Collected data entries
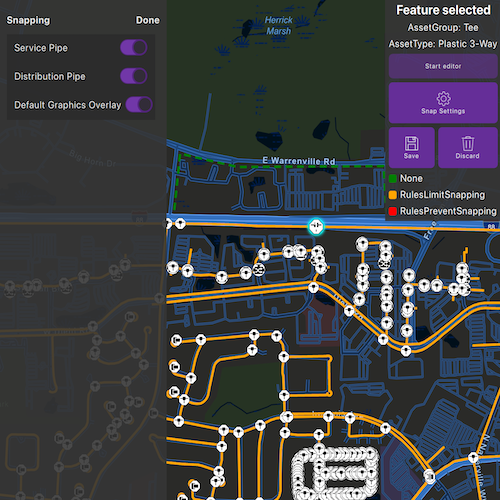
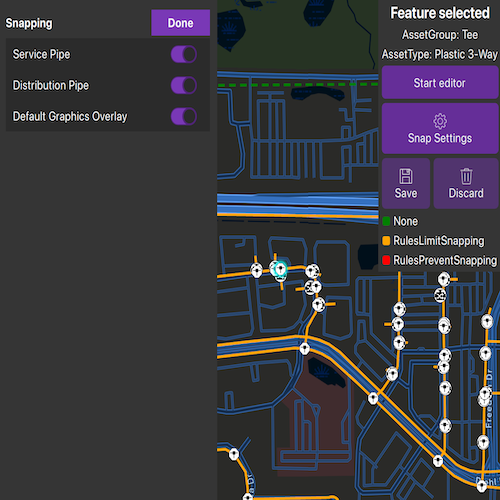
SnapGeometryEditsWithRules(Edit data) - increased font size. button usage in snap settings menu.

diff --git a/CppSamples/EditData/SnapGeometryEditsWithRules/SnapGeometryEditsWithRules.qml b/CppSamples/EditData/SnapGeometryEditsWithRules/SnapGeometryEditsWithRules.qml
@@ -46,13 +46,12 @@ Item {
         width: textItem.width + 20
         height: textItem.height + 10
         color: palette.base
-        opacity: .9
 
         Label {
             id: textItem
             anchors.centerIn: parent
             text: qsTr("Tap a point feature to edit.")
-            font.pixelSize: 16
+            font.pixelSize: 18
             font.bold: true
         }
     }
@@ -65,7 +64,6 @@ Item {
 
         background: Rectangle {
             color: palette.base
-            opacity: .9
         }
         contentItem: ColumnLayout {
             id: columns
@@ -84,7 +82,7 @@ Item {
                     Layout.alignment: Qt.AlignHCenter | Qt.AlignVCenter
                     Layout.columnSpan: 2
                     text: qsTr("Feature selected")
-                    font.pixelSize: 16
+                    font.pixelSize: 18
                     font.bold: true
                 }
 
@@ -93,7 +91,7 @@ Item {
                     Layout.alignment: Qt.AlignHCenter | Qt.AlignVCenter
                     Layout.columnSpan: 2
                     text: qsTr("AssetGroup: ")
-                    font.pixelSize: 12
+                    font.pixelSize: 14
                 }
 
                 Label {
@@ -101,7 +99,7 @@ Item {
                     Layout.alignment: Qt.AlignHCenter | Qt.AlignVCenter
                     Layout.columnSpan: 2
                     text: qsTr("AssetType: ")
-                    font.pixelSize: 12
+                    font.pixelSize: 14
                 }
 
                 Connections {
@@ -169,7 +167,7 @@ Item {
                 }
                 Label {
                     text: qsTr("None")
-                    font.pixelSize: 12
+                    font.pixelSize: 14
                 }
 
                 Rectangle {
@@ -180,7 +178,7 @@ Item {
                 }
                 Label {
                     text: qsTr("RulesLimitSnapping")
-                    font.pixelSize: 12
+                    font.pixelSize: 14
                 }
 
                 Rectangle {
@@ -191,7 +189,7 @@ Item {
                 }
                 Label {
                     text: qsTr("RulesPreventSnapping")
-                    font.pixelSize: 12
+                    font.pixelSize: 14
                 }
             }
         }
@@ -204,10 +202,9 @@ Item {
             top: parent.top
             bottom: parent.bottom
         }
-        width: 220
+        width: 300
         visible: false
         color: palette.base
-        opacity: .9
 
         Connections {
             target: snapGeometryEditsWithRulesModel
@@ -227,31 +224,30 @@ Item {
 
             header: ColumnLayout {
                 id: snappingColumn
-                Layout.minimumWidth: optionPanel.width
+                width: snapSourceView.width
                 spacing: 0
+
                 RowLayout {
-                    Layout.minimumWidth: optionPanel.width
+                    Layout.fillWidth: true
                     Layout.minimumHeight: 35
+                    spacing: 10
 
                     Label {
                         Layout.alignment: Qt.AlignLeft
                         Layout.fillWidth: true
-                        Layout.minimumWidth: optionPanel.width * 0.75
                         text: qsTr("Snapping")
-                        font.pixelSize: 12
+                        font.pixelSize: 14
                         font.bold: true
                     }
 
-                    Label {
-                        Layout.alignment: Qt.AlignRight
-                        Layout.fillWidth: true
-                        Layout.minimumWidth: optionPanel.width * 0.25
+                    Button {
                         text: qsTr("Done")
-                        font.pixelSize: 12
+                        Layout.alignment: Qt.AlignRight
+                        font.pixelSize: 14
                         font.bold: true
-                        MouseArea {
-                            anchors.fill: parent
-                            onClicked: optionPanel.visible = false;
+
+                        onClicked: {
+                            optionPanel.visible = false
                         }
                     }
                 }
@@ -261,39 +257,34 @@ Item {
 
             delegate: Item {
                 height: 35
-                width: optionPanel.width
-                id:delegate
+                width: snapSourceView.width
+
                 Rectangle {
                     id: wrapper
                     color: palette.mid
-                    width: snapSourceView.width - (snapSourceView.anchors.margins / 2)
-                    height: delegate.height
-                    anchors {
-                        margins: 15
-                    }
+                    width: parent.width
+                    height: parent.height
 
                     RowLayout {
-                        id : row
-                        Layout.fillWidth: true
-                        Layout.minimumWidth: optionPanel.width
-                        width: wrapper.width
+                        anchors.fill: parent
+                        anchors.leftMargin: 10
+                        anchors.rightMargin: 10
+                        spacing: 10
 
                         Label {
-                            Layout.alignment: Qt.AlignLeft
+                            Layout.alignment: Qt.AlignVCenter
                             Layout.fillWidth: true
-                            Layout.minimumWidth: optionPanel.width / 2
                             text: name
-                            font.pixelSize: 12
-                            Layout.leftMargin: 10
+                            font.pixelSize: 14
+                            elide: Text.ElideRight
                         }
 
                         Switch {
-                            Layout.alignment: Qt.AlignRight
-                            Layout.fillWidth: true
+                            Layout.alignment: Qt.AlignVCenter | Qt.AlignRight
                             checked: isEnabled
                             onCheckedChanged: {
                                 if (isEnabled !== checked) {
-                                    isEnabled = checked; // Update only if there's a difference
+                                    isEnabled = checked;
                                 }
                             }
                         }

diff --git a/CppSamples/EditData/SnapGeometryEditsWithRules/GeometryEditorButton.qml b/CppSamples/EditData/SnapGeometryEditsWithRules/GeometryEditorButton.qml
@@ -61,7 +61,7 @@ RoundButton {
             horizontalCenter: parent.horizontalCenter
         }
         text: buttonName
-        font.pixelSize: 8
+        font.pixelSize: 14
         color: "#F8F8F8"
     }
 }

...

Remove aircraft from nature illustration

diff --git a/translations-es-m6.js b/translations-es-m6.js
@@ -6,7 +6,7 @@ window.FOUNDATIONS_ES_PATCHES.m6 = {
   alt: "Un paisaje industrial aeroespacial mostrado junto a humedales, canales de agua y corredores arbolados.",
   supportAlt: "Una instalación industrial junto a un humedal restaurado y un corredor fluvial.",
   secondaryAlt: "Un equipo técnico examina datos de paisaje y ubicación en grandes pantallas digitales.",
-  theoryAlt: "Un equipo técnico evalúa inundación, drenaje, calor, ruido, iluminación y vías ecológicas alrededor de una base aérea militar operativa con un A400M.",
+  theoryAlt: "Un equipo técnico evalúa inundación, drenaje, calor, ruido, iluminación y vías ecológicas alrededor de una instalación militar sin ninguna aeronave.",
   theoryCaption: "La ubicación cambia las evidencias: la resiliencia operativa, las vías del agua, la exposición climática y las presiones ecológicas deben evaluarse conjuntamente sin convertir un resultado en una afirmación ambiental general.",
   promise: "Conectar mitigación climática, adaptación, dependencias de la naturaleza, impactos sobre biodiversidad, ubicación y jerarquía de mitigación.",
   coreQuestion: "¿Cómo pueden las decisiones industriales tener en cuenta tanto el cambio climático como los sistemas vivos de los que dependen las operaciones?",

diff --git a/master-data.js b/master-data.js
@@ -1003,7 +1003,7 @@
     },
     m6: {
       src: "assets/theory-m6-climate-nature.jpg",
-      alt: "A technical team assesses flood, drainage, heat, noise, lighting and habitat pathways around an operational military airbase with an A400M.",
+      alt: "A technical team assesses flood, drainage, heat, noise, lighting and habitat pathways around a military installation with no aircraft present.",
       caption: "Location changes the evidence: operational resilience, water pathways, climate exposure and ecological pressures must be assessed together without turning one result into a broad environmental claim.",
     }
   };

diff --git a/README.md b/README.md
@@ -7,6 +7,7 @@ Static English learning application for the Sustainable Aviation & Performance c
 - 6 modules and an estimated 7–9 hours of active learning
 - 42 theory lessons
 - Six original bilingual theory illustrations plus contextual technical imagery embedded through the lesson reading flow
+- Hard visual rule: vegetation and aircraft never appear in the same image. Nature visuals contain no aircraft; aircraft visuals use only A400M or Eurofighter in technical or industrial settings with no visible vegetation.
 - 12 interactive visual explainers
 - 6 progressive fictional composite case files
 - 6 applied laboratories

WHAT THE EXERCISE ASKS: Show every line of the data that includes the string "true".

SOLVED EXERCISE:
             font.bold: true
                     font.bold: true
+                    Layout.fillWidth: true
                         Layout.fillWidth: true
                         font.bold: true
-                        Layout.fillWidth: true
                         font.bold: true
-                        Layout.fillWidth: true
                             Layout.fillWidth: true
-                            Layout.fillWidth: true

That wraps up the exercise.